Volunteers try to save pilot whales stranded at Farewell Spit in New Zealand. Photo: Virginia Woolf
The last 33 pilot whales from a pod of 99 that stranded on Farewell Spit in New Zealand's Golden Bay have had to be shot after washing back on to the beach.
Only 17 whales have survived the third mass stranding this summer.
The group of 33 whales - seen swimming to safety yesterday - were found back on the spit in extreme distress this morning and the decision was quickly made to shoot them, Department of Conservation spokesman Nigel Mountford told NZ Newswire.
They had restranded further along the spit and with gale force winds forecast it was believed they would not survive another tidal cycle.

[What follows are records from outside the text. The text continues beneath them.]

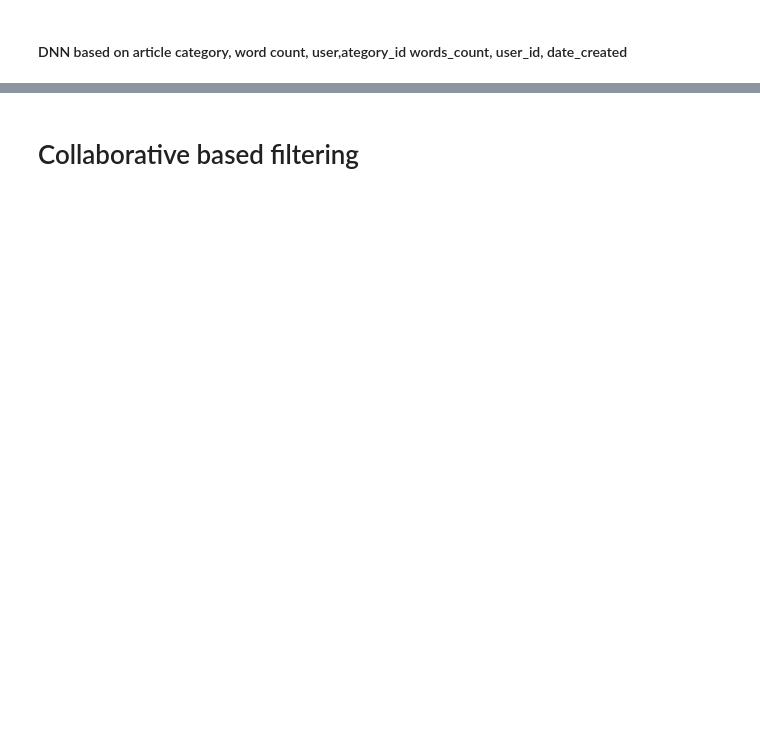
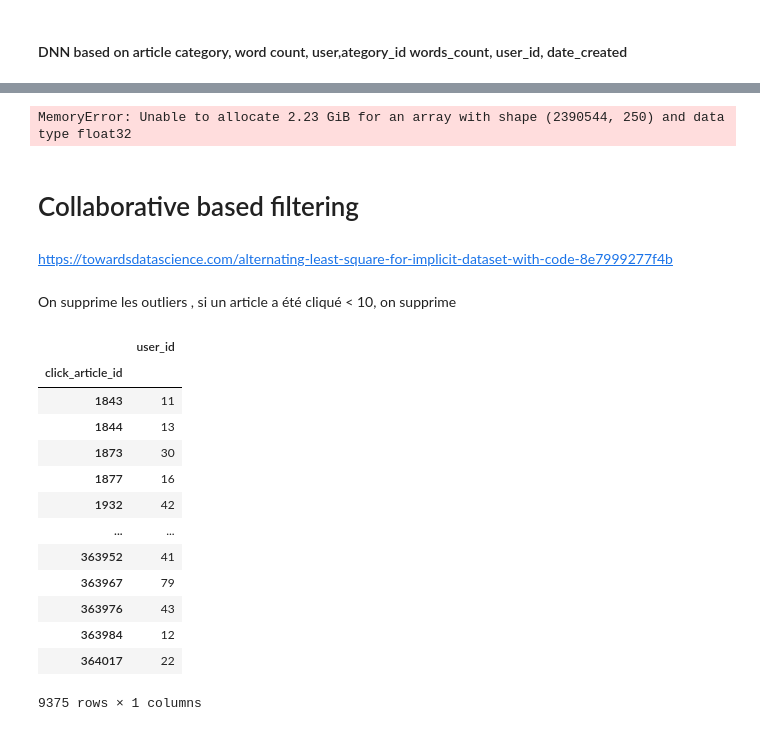
Before and after one commit to Trilian/projet9, a Jupyter notebook: Preprocessing.ipynb, the cells around one changed output, grey strips where cells are left out. Saved outputs shown, nothing was run; the diff lists cells and outputs as text; code cells hidden in the pictures; blank space fills up the shorter version.

Commit message:
modeles finals CF based et collaborative based

```diff
--- a/Preprocessing.ipynb
+++ b/Preprocessing.ipynb
@@ -184,4 +243,14 @@ model.summary()
 # %%
 import multiprocessing
-_max=reordered['words_count'].max()
-model.fit([users,reordered['category_id'],reordered['words_count'].apply(lambda x: x/_max),reordered['created_at_ts'].to_numpy().reshape( -1,1,1)] ,y, epochs=10, batch_size=128,  verbose=1,validation_split=0.2, workers=multiprocessing.cpu_count())
+_max=dfCategory['words_count'].max()
+model.fit([users,
+           dfCategory['category_id'],
+           dfCategory['words_count'].apply(lambda x: x/_max),
+           dfCategory['created_at_ts'].to_numpy().reshape( -1,1,1)] ,
+           y,
+           epochs=10,
+           batch_size=128,
+           verbose=1,
+           validation_split=0.2)
+# %% [output]
+MemoryError: Unable to allocate 2.23 GiB for an array with shape (2390544, 250) and data type float32
@@ -188,2 +259,27 @@ model.fit([users,reordered['category_id'],reordered['words_count'].apply(lambda
 # %% [markdown]
 # Collaborative based filtering
+# %% [markdown]
+https://towardsdatascience.com/alternating-least-square-for-implicit-dataset-with-code-8e7999277f4b
+# %% [markdown]
+On supprime les outliers , si un article a été cliqué < 10, on supprime
+# %%
+dfNbClicksByArticle = dfClicks.groupby(by="click_article_id")['user_id'].count()
+# %%
+dfClicks = pd.DataFrame(dfNbClicksByArticle, columns=["user_id"])
+# %%
+dfClicks[(dfClicks.user_id > 10)]
+# %% [output]
+|  | user_id |
+| click_article_id |  |
+| 1843 | 11 |
+| 1844 | 13 |
+| 1873 | 30 |
+| 1877 | 16 |
+| 1932 | 42 |
+| ... | ... |
+| 363952 | 41 |
+| 363967 | 79 |
+| 363976 | 43 |
+| 363984 | 12 |
+| 364017 | 22 |
+9375 rows × 1 columns
```
Also changed, not shown: parts of 22 cells of this notebook.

"They have been through five tidal cycles and been refloated twice and they have shown no inclination to swim away," Mr Mountford said.
They were shot by a team of four experts this morning.
If they were left alone it was possible the weakened creatures would swim away and cause a stranding alert somewhere else on the country's coast.
The dead whales will be dragged up into the dunes where they will be left to decompose.
The whales first stranded near the base of the spit on Monday. Survivors were refloated twice before the decision was made not to try a third refloating.
"It's disappointing for the volunteers who put their heart and soul into it," Mr Mountford said.
However, many of the dozens of volunteers would have had unique experience getting up close to a mammal they would not normally see.
"There were a lot of overseas visitors. It was like a United Nations out there."
It's inevitable in any stranding that some of the pod would not survive, he said.
The good news was that 17 whales, which were apparently waiting for the rest of the pod, were last seen swimming towards open water.